Russia’s invasion of Ukraine is causing global hunger and galloping food prices, and future supply-chain disruptions will bring more such misery. Many countries are realizing that they should grow more food, but they’ve sold much of their best land to China, which uses it to feed its own population. A few years ago, China bought nearly one-tenth of Ukraine’s arable farmland. Countries should start screening those seeking to buy their farmland, as they already do with prospective purchasers of sensitive technology.

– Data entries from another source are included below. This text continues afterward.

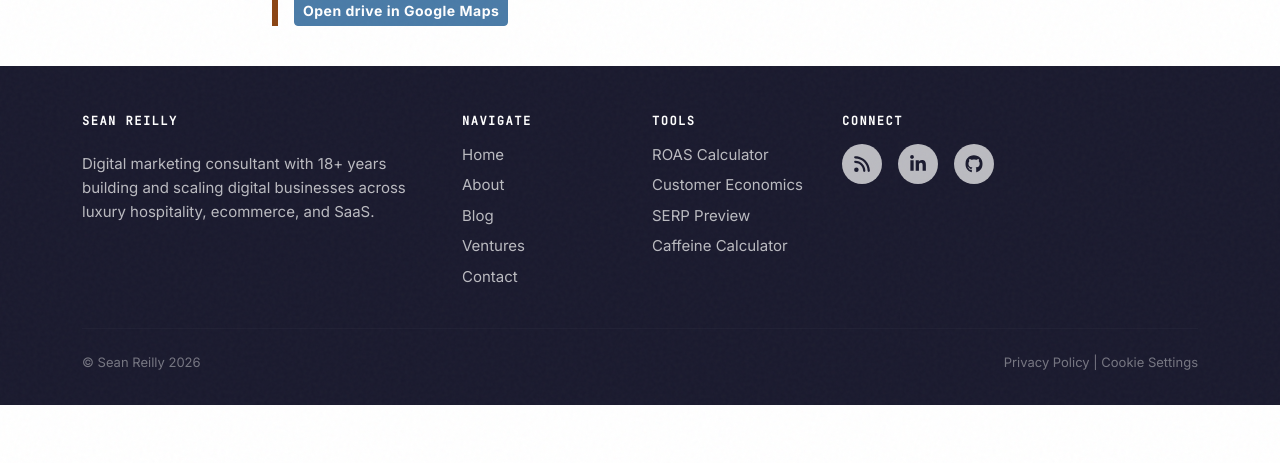
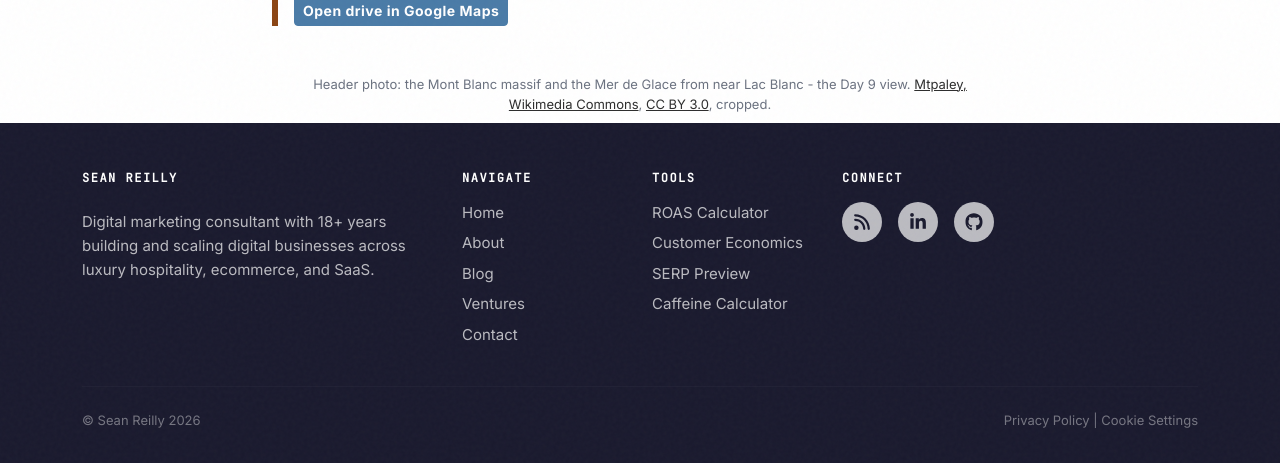
Before and after one commit to seanreillyesq/seanreillyesq.github.io, a Jekyll site: the page built from tmb-2026-plans.html, in a window 1280 px wide and 900 px high, scrolled down 17441 px, cut to the strip 437-900 px from the top of the window. Built offline with Jekyll 4.4.1, drawn with Linux system fonts in a browser that asks for light colours; before the commit the page ends 18283 px from its top, so only the background shows below that.

Commit message:
TMB page: header + og:image from Wikimedia Commons PublicTMB.jpg (Mtpaley, CC BY 3.0, cropped 1900x1200) with attribution caption

```diff
--- a/tmb-2026-plans.html
+++ b/tmb-2026-plans.html
@@ -3,7 +3,7 @@
 title: "Tour du Mont Blanc 2026"
 header-title: "Tour du Mont Blanc 2026"
 description: "Sean & Alex walk it. Nicole drives it. 28 July - 8 August 2026."
-header-img: "img/home-bg.jpg"
+header-img: "img/tmb-2026-header.jpg"
 header_overlay: true
 meta-description: "Private trip plan"
 robots: "noindex, nofollow"
@@ -373,3 +373,5 @@
   if(t) setTimeout(()=>document.getElementById('day'+t.n).scrollIntoView({behavior:'smooth',block:'start'}),600);
 })();
 </script>
+
+<p class="caption">Header photo: the Mont Blanc massif and the Mer de Glace from near Lac Blanc - the Day 9 view. <a href="https://commons.wikimedia.org/wiki/File:PublicTMB.jpg" target="_blank">Mtpaley, Wikimedia Commons</a>, <a href="https://creativecommons.org/licenses/by/3.0/" target="_blank">CC BY 3.0</a>, cropped.</p>
```
Also changed, not shown: img/tmb-2026-header.jpg (added).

“There can be no effective solution to the global food crisis without reintegrating Ukraine’s food production, as well as the food and fertilizer produced by Russia, into world markets,” United Nations Secretary-General António Guterres said on June 24, warning that the world faces multiple famines this year and worse in 2023. But Ukrainian grains and other foods won’t be able to enter the world market any time soon because the sea route remains blocked by Russia. Ukraine is sending some grain to world markets via rail to Poland and Romania, but doing so is laborious and expensive. Before the war, around 90% of Ukraine’s grain was exported via its sea ports.